SCHMEMANN: Thank you. Carla, do you see this as part of a narrative?
ROBBINS: I was thinking about that. And I know those speeches. Well, I’ll say this: That sort of consistent God reference, certainly in the Poland speech, which had a certain blood-and-soil content to it, you know, he’s sort of out and about in the international. I don’t see sort of a—I will defer to Stewart, who understands doctrine better than I do, but I don’t see this as—I don’t see it as either an evolving explanation here or either substantive policy. I mean, he has a vision of the world, certainly, and it is one that is very inward-looking and it is one that is laden with fear.

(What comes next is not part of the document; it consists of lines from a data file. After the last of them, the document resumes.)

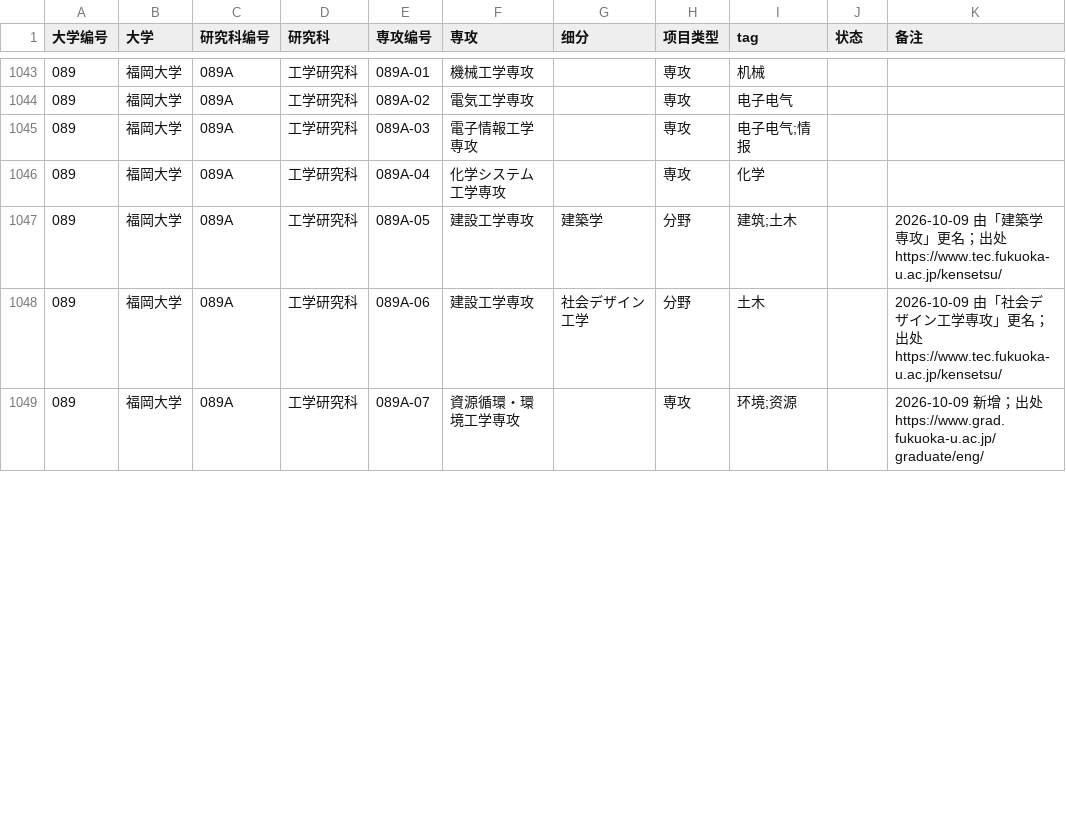
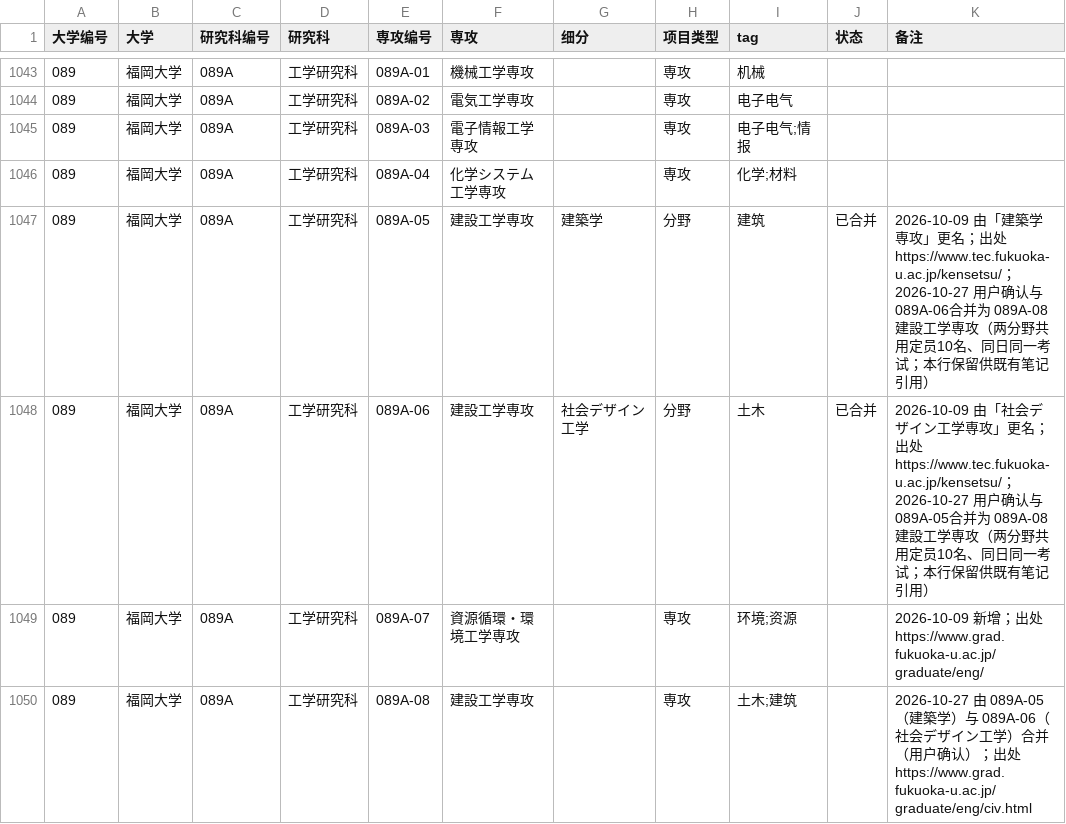
Before and after one commit to tokyoscitech-lgtm/demo, a CSV file: 3_大学研究科専攻一覧.csv, drawn as a sheet; only a part is shown, gaps mark what is left out; the diff covers the shown part only.

```diff
--- a/3_大学研究科専攻一覧.csv
+++ b/3_大学研究科専攻一覧.csv
@@ -1045,5 +1045,6 @@
 089,福岡大学,089A,工学研究科,089A-03,電子情報工学専攻,,専攻,电子电气;情报,,
-089,福岡大学,089A,工学研究科,089A-04,化学システム工学専攻,,専攻,化学,,
-089,福岡大学,089A,工学研究科,089A-05,建設工学専攻,建築学,分野,建筑;土木,,2026-10-09 由「建築学専攻」更名；出处 https://www.tec.fukuoka-u.ac.jp/kensetsu/
-089,福岡大学,089A,工学研究科,089A-06,建設工学専攻,社会デザイン工学,分野,土木,,2026-10-09 由「社会デザイン工学専攻」更名；出处 https://www.tec.fukuoka-u.ac.jp/kensetsu/
+089,福岡大学,089A,工学研究科,089A-04,化学システム工学専攻,,専攻,化学;材料,,
+089,福岡大学,089A,工学研究科,089A-05,建設工学専攻,建築学,分野,建筑,已合并,2026-10-09 由「建築学専攻」更名；出处 https://www.tec.fukuoka-u.ac.jp/kensetsu/；2026-10-27 用户确认与089A-06合并为 089A-08 建設工学専攻（两分野共用定员10名、同日同一考试；本行保留供既有笔记引用）
+089,福岡大学,089A,工学研究科,089A-06,建設工学専攻,社会デザイン工学,分野,土木,已合并,2026-10-09 由「社会デザイン工学専攻」更名；出处 https://www.tec.fukuoka-u.ac.jp/kensetsu/；2026-10-27 用户确认与089A-05合并为 089A-08 建設工学専攻（两分野共用定员10名、同日同一考试；本行保留供既有笔记引用）
 089,福岡大学,089A,工学研究科,089A-07,資源循環・環境工学専攻,,専攻,环境;资源,,2026-10-09 新增；出处 https://www.grad.fukuoka-u.ac.jp/graduate/eng/
+089,福岡大学,089A,工学研究科,089A-08,建設工学専攻,,専攻,土木;建筑,,2026-10-27 由 089A-05（建築学）与 089A-06（社会デザイン工学）合并（用户确认）；出处 https://www.grad.fukuoka-u.ac.jp/graduate/eng/civ.html
```
Also changed, not shown: 25 edited cells elsewhere in this file, 49 other files.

When he talks about things going to hell, when he was in Poland and he talked about the threats that came from the south and from the east, and the threats posed by refugees and terrorism and all of that, those, in many ways, were—the Poland speech was a much more fear-laden speech than this speech, in many ways a darker speech than this speech. This speech was a dark speech, but maybe I’m just proof to it because I’ve heard that before.
There were things in the speech that, as Stewart said, that sort of seemed more—in some ways more inclusive than those. I’m not saying it’s an inclusive speech, but I’m not arguing evolution; I’m just arguing that they’re trying—they’re trying to basically sort of justify campaign positions and fill it in with sort of what’s situational. So I don’t see any transcendent doctrine.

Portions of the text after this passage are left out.